__WORK REQUIRED__
Read through the data, and wherever a line holds the word "consume", write that line out.

Stored records
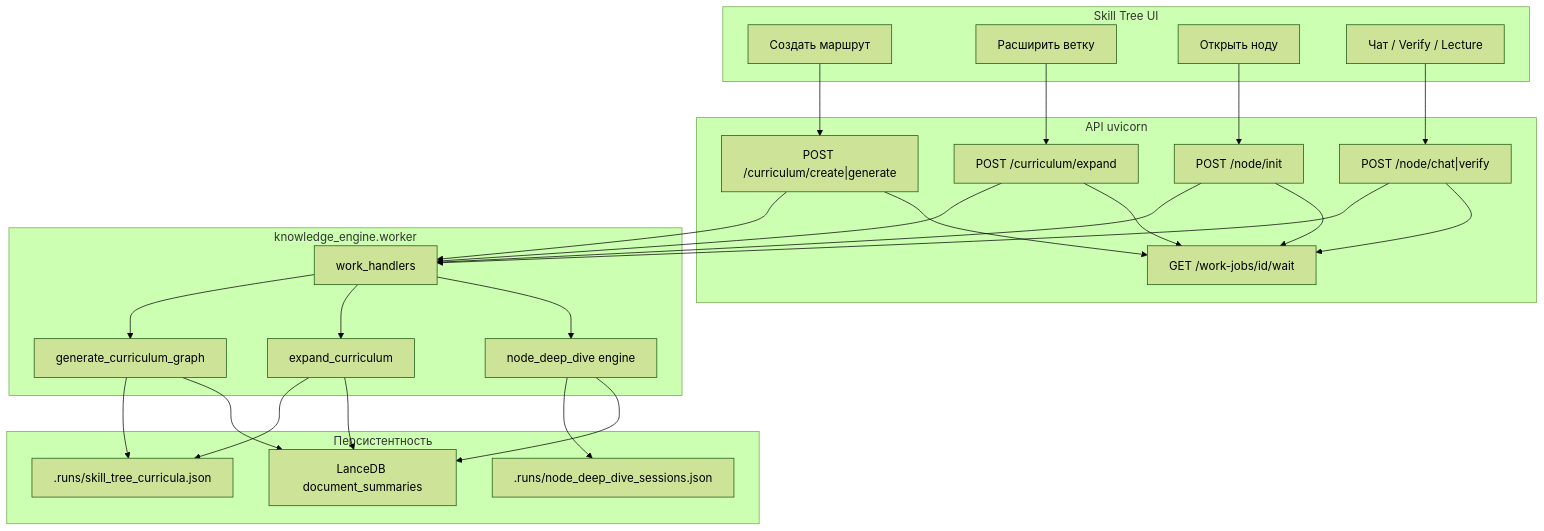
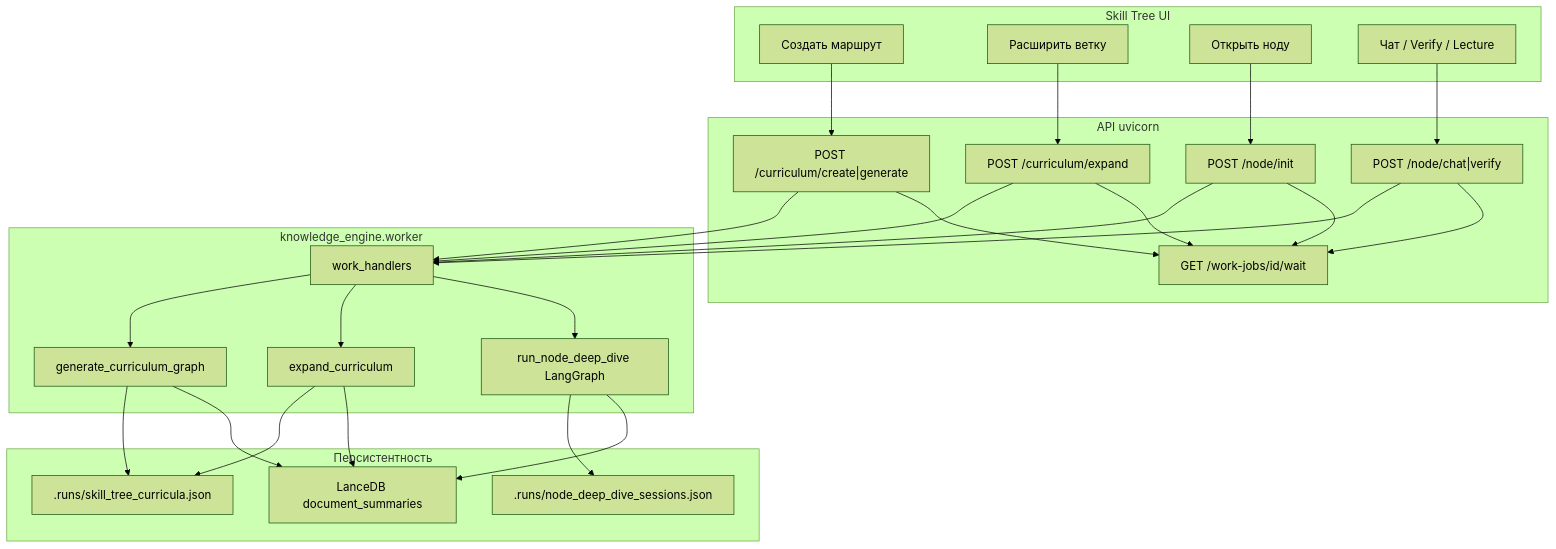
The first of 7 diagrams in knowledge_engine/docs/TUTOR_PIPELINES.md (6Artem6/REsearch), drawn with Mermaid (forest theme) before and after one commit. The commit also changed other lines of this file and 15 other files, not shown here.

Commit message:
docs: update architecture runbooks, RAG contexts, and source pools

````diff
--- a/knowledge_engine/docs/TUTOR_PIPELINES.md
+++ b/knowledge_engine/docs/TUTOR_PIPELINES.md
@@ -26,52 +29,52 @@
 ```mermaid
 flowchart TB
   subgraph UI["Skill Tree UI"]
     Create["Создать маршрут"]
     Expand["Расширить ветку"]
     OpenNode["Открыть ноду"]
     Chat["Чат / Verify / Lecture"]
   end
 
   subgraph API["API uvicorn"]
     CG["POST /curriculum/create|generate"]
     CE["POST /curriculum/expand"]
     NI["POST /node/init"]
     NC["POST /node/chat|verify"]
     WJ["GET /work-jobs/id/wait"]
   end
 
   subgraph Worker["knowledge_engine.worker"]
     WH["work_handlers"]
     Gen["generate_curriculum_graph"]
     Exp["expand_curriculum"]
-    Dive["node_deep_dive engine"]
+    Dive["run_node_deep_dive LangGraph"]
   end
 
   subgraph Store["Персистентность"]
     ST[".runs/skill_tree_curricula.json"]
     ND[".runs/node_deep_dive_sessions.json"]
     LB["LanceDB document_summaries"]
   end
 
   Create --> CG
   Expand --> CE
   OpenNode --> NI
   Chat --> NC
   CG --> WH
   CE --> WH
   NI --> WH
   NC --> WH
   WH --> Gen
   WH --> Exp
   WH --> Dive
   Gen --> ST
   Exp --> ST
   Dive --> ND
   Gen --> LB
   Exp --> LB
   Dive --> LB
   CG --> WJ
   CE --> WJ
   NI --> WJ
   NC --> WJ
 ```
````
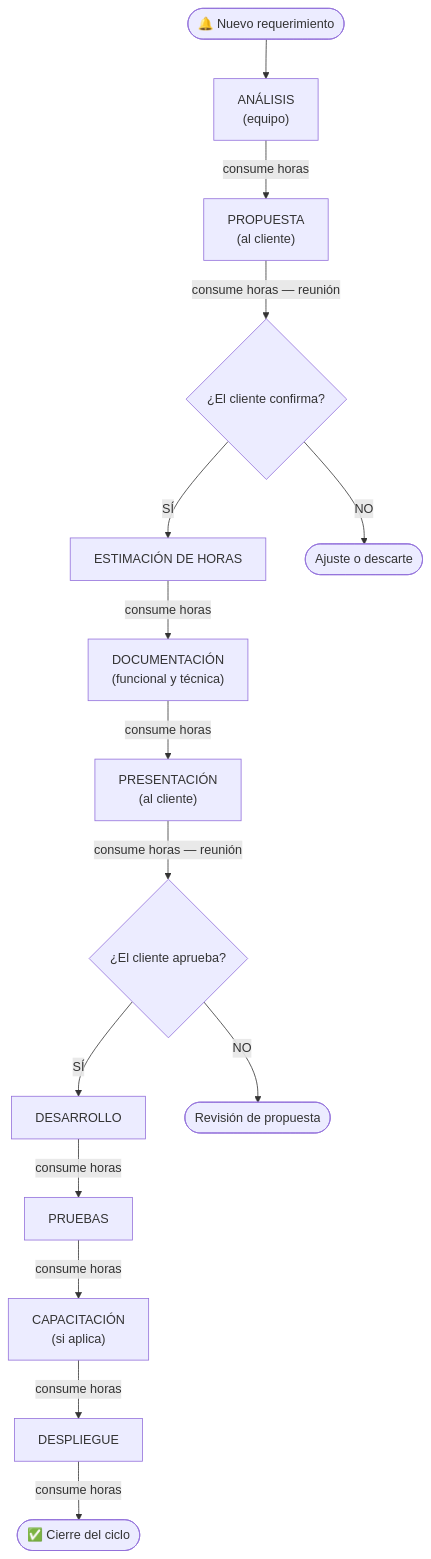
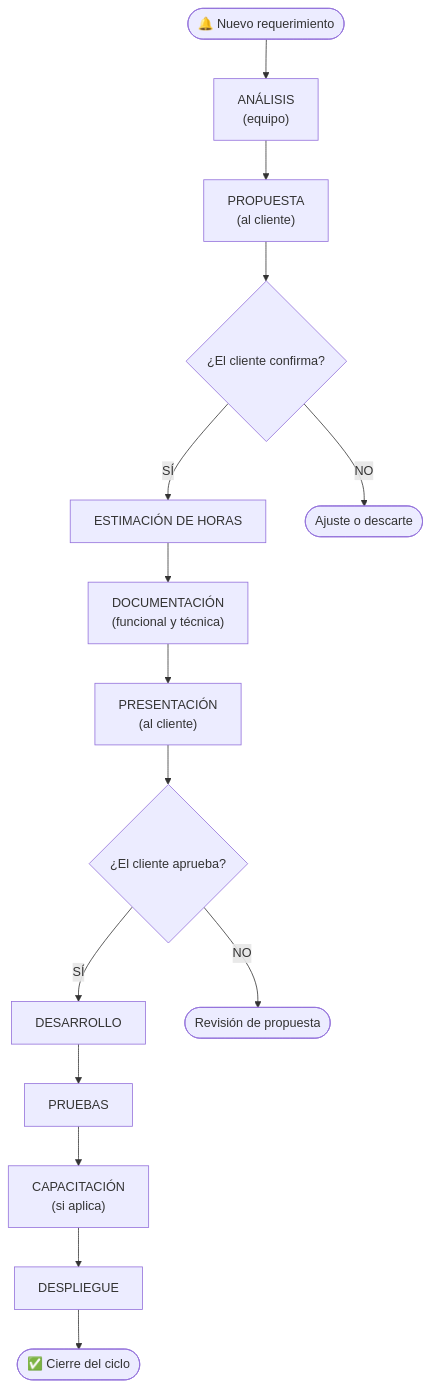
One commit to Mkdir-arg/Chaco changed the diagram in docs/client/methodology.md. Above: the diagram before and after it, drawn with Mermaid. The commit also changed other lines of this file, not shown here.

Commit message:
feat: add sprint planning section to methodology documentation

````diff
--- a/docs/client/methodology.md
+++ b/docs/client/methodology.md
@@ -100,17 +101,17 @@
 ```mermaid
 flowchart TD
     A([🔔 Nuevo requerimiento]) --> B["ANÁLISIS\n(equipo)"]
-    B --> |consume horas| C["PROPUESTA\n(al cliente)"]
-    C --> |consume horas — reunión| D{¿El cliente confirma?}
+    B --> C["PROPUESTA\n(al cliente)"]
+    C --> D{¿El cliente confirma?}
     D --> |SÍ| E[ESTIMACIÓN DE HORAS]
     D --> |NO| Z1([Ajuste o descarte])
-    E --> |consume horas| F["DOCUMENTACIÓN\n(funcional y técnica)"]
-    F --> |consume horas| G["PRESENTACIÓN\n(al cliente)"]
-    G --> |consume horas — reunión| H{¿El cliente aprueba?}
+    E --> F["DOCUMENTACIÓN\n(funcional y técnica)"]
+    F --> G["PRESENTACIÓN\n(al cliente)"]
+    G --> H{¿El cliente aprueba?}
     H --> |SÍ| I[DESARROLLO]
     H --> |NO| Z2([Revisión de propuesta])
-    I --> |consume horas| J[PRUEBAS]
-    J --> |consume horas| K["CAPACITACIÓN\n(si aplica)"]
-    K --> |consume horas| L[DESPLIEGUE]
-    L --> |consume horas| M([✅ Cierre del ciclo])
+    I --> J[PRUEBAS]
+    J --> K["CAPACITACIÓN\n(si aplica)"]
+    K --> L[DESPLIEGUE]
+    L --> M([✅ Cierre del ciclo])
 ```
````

__RESPONSE AREA__
-    B --> |consume horas| C["PROPUESTA\n(al cliente)"]
-    C --> |consume horas — reunión| D{¿El cliente confirma?}
-    E --> |consume horas| F["DOCUMENTACIÓN\n(funcional y técnica)"]
-    F --> |consume horas| G["PRESENTACIÓN\n(al cliente)"]
-    G --> |consume horas — reunión| H{¿El cliente aprueba?}
-    I --> |consume horas| J[PRUEBAS]
-    J --> |consume horas| K["CAPACITACIÓN\n(si aplica)"]
-    K --> |consume horas| L[DESPLIEGUE]
-    L --> |consume horas| M([✅ Cierre del ciclo])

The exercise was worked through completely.